WHAT NEEDS TO BE DONE: The answer must be a single number: the count of lines in the data below that hold the word "humano".

RECORDS TO PROCESS:
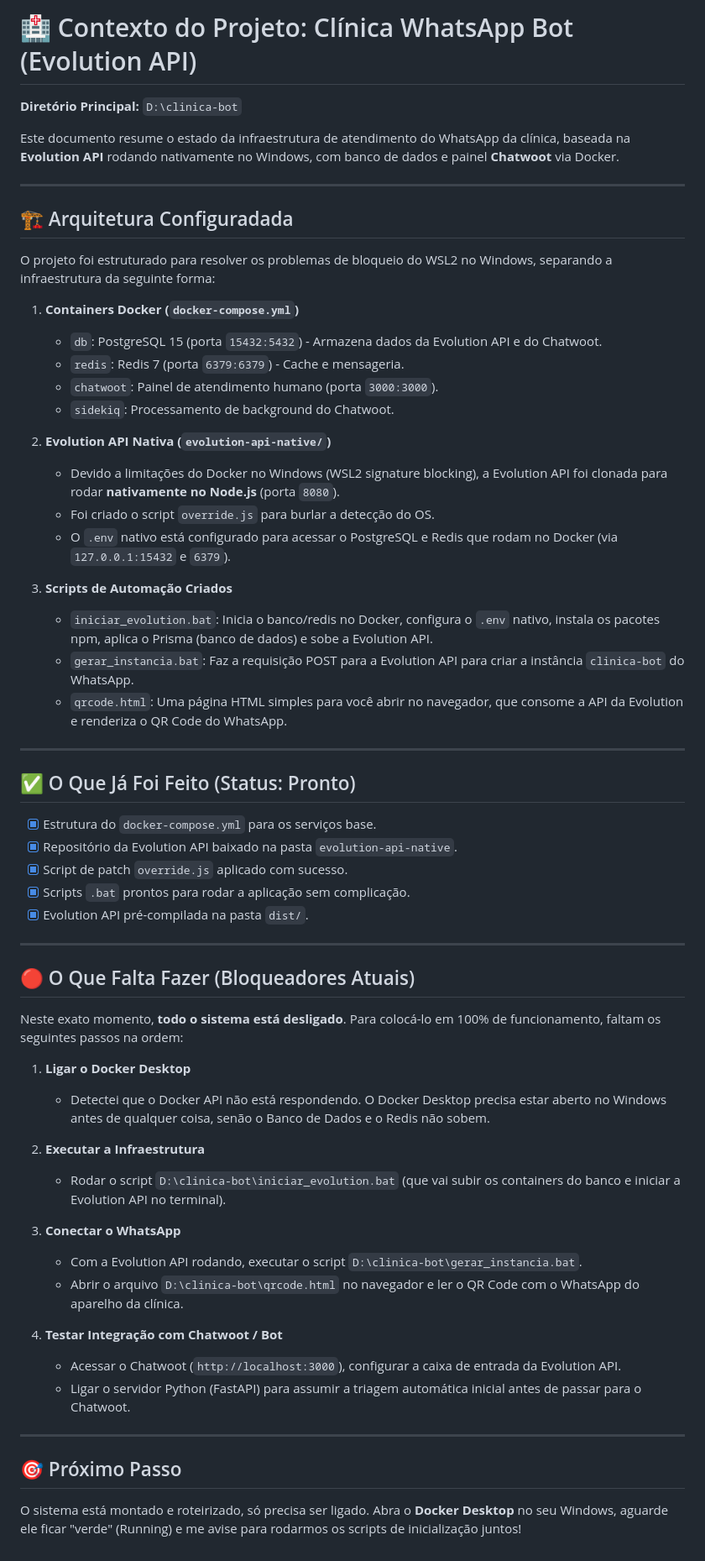
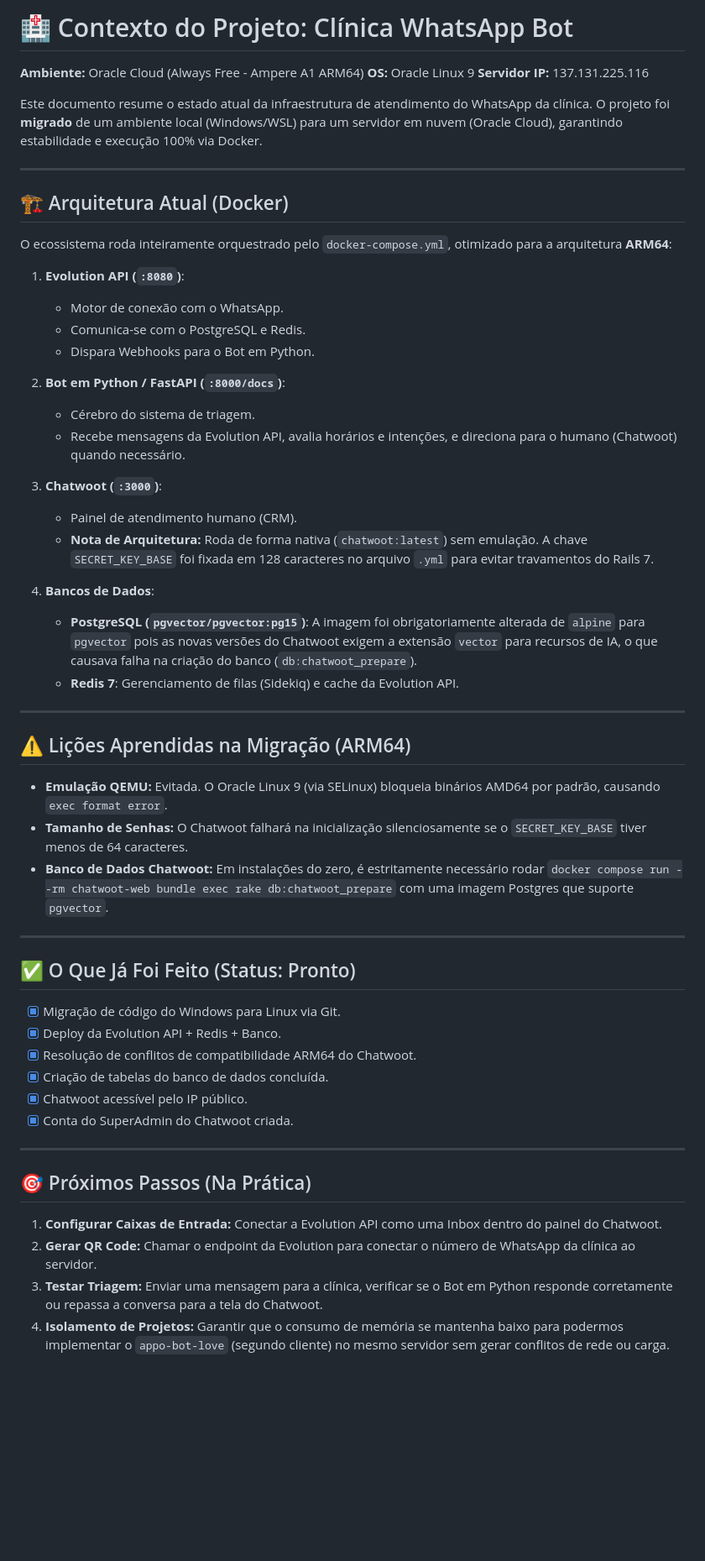
Before and after one commit to mdrumondn-creator/clinica-whatsapp-bot, a Markdown page: CONTEXTO_CLINICA.md, the part around the change. Shown at 84% size. GitHub-like rendering; blank space fills up the shorter version.

Commit message:
docs: update CONTEXTO_CLINICA.md to reflect oracle cloud migration and arm64 fixes

```diff
--- a/CONTEXTO_CLINICA.md
+++ b/CONTEXTO_CLINICA.md
@@ -1,63 +1,57 @@
-# 🏥 Contexto do Projeto: Clínica WhatsApp Bot (Evolution API)
+# 🏥 Contexto do Projeto: Clínica WhatsApp Bot
 
-**Diretório Principal:** `D:\clinica-bot`
+**Ambiente:** Oracle Cloud (Always Free - Ampere A1 ARM64)
+**OS:** Oracle Linux 9
+**Servidor IP:** 137.131.225.116
 
-Este documento resume o estado da infraestrutura de atendimento do WhatsApp da clínica, baseada na **Evolution API** rodando nativamente no Windows, com banco de dados e painel **Chatwoot** via Docker.
+Este documento resume o estado atual da infraestrutura de atendimento do WhatsApp da clínica. O projeto foi **migrado** de um ambiente local (Windows/WSL) para um servidor em nuvem (Oracle Cloud), garantindo estabilidade e execução 100% via Docker.
 
 ---
 
-## 🏗️ Arquitetura Configuradada
+## 🏗️ Arquitetura Atual (Docker)
 
-O projeto foi estruturado para resolver os problemas de bloqueio do WSL2 no Windows, separando a infraestrutura da seguinte forma:
+O ecossistema roda inteiramente orquestrado pelo `docker-compose.yml`, otimizado para a arquitetura **ARM64**:
 
-1. **Containers Docker (`docker-compose.yml`)**
-   - `db`: PostgreSQL 15 (porta `15432:5432`) - Armazena dados da Evolution API e do Chatwoot.
-   - `redis`: Redis 7 (porta `6379:6379`) - Cache e mensageria.
-   - `chatwoot`: Painel de atendimento humano (porta `3000:3000`).
-   - `sidekiq`: Processamento de background do Chatwoot.
+1. **Evolution API (`:8080`)**:
+   - Motor de conexão com o WhatsApp.
+   - Comunica-se com o PostgreSQL e Redis.
+   - Dispara Webhooks para o Bot em Python.
 
-2. **Evolution API Nativa (`evolution-api-native/`)**
-   - Devido a limitações do Docker no Windows (WSL2 signature blocking), a Evolution API foi clonada para rodar **nativamente no Node.js** (porta `8080`).
-   - Foi criado o script `override.js` para burlar a detecção do OS.
-   - O `.env` nativo está configurado para acessar o PostgreSQL e Redis que rodam no Docker (via `127.0.0.1:15432` e `6379`).
+2. **Bot em Python / FastAPI (`:8000/docs`)**:
+   - Cérebro do sistema de triagem.
+   - Recebe mensagens da Evolution API, avalia horários e intenções, e direciona para o humano (Chatwoot) quando necessário.
 
-3. **Scripts de Automação Criados**
-   - `iniciar_evolution.bat`: Inicia o banco/redis no Docker, configura o `.env` nativo, instala os pacotes npm, aplica o Prisma (banco de dados) e sobe a Evolution API.
-   - `gerar_instancia.bat`: Faz a requisição POST para a Evolution API para criar a instância `clinica-bot` do WhatsApp.
-   - `qrcode.html`: Uma página HTML simples para você abrir no navegador, que consome a API da Evolution e renderiza o QR Code do WhatsApp.
+3. **Chatwoot (`:3000`)**:
+   - Painel de atendimento humano (CRM).
+   - **Nota de Arquitetura:** Roda de forma nativa (`chatwoot:latest`) sem emulação. A chave `SECRET_KEY_BASE` foi fixada em 128 caracteres no arquivo `.yml` para evitar travamentos do Rails 7.
+
+4. **Bancos de Dados**:
+   - **PostgreSQL (`pgvector/pgvector:pg15`)**: A imagem foi obrigatoriamente alterada de `alpine` para `pgvector` pois as novas versões do Chatwoot exigem a extensão `vector` para recursos de IA, o que causava falha na criação do banco (`db:chatwoot_prepare`).
+   - **Redis 7**: Gerenciamento de filas (Sidekiq) e cache da Evolution API.
+
+---
+
+## ⚠️ Lições Aprendidas na Migração (ARM64)
+- **Emulação QEMU:** Evitada. O Oracle Linux 9 (via SELinux) bloqueia binários AMD64 por padrão, causando `exec format error`.
+- **Tamanho de Senhas:** O Chatwoot falhará na inicialização silenciosamente se o `SECRET_KEY_BASE` tiver menos de 64 caracteres.
+- **Banco de Dados Chatwoot:** Em instalações do zero, é estritamente necessário rodar `docker compose run --rm chatwoot-web bundle exec rake db:chatwoot_prepare` com uma imagem Postgres que suporte `pgvector`.
 
 ---
 
 ## ✅ O Que Já Foi Feito (Status: Pronto)
 
-- [x] Estrutura do `docker-compose.yml` para os serviços base.
-- [x] Repositório da Evolution API baixado na pasta `evolution-api-native`.
-- [x] Script de patch `override.js` aplicado com sucesso.
-- [x] Scripts `.bat` prontos para rodar a aplicação sem complicação.
-- [x] Evolution API pré-compilada na pasta `dist/`.
+- [x] Migração de código do Windows para Linux via Git.
+- [x] Deploy da Evolution API + Redis + Banco.
+- [x] Resolução de conflitos de compatibilidade ARM64 do Chatwoot.
+- [x] Criação de tabelas do banco de dados concluída.
+- [x] Chatwoot acessível pelo IP público.
+- [x] Conta do SuperAdmin do Chatwoot criada.
 
 ---
 
-## 🔴 O Que Falta Fazer (Bloqueadores Atuais)
+## 🎯 Próximos Passos (Na Prática)
 
-Neste exato momento, **todo o sistema está desligado**. Para colocá-lo em 100% de funcionamento, faltam os seguintes passos na ordem:
-
-1. **Ligar o Docker Desktop**
-   - Detectei que o Docker API não está respondendo. O Docker Desktop precisa estar aberto no Windows antes de qualquer coisa, senão o Banco de Dados e o Redis não sobem.
-
-2. **Executar a Infraestrutura**
-   - Rodar o script `D:\clinica-bot\iniciar_evolution.bat` (que vai subir os containers do banco e iniciar a Evolution API no terminal).
-
-3. **Conectar o WhatsApp**
-   - Com a Evolution API rodando, executar o script `D:\clinica-bot\gerar_instancia.bat`.
-   - Abrir o arquivo `D:\clinica-bot\qrcode.html` no navegador e ler o QR Code com o WhatsApp do aparelho da clínica.
-
-4. **Testar Integração com Chatwoot / Bot**
-   - Acessar o Chatwoot (`http://localhost:3000`), configurar a caixa de entrada da Evolution API.
-   - Ligar o servidor Python (FastAPI) para assumir a triagem automática inicial antes de passar para o Chatwoot.
-
----
-
-## 🎯 Próximo Passo
-
-O sistema está montado e roteirizado, só precisa ser ligado. Abra o **Docker Desktop** no seu Windows, aguarde ele ficar "verde" (Running) e me avise para rodarmos os scripts de inicialização juntos!
+1. **Configurar Caixas de Entrada:** Conectar a Evolution API como uma Inbox dentro do painel do Chatwoot.
+2. **Gerar QR Code:** Chamar o endpoint da Evolution para conectar o número de WhatsApp da clínica ao servidor.
+3. **Testar Triagem:** Enviar uma mensagem para a clínica, verificar se o Bot em Python responde corretamente ou repassa a conversa para a tela do Chatwoot.
+4. **Isolamento de Projetos:** Garantir que o consumo de memória se mantenha baixo para podermos implementar o `appo-bot-love` (segundo cliente) no mesmo servidor sem gerar conflitos de rede ou carga.
```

EXERCISE SOLUTION: 3